-- Opening Marker --
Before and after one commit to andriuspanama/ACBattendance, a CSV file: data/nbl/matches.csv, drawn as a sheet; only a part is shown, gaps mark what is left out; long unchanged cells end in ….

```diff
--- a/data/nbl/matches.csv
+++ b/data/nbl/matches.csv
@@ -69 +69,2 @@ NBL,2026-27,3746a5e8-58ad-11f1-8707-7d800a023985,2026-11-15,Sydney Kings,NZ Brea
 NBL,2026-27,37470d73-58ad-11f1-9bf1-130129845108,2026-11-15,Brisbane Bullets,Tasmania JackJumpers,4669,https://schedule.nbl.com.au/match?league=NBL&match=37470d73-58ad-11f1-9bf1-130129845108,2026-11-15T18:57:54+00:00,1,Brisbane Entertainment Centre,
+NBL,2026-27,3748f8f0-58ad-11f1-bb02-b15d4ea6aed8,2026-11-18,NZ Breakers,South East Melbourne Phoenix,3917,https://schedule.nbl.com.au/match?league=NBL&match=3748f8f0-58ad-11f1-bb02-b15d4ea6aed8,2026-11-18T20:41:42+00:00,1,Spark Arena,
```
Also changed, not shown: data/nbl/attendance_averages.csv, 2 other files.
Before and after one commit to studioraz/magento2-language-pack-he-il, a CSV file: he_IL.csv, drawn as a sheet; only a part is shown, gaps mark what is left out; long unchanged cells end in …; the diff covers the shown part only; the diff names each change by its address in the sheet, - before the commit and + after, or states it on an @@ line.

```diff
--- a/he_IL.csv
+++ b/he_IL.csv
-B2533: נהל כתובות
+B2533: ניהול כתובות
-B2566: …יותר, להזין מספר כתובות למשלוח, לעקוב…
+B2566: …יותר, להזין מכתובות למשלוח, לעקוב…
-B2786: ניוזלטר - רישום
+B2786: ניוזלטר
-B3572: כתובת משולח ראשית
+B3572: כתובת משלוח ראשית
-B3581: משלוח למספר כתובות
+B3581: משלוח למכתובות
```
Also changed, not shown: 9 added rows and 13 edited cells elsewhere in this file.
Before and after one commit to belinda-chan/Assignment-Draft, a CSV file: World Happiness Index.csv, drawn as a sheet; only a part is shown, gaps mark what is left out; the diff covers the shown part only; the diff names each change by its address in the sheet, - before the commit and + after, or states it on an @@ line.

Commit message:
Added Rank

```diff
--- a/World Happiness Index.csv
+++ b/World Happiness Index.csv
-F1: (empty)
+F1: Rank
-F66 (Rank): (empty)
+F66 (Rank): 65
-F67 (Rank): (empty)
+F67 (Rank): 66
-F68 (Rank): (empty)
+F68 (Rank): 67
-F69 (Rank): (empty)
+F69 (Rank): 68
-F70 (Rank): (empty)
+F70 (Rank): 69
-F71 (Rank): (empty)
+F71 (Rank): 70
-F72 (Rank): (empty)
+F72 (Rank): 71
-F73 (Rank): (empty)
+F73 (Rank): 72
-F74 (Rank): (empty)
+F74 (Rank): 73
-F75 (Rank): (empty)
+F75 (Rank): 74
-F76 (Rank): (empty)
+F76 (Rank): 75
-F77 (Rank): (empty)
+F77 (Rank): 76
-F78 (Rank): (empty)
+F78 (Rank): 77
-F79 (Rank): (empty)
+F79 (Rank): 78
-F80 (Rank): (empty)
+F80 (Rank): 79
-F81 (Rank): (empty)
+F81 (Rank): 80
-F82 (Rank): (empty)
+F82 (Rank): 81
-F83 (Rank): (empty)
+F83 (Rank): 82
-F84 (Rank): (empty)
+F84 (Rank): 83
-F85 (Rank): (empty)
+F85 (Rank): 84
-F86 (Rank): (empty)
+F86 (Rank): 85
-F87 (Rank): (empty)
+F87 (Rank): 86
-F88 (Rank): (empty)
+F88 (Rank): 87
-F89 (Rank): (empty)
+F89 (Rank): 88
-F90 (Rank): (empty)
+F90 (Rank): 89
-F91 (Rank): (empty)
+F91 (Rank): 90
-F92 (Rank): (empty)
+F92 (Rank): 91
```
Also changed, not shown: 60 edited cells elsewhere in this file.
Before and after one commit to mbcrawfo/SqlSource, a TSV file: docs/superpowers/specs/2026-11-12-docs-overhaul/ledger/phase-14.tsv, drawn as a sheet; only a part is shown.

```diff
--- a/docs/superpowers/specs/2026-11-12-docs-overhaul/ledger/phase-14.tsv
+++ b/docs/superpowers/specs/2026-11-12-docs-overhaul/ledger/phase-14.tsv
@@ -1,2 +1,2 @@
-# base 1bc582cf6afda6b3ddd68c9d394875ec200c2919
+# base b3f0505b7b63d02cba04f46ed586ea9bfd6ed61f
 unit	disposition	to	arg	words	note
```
-- Closing Marker --
- _AIM OF THE EXERCISE_
Show the lines of the listing above with "למשלוח".

- _COMPLETED TASK_
-B2566: …יותר, להזין מספר כתובות למשלוח, לעקוב…
+B2566: …יותר, להזין מכתובות למשלוח, לעקוב…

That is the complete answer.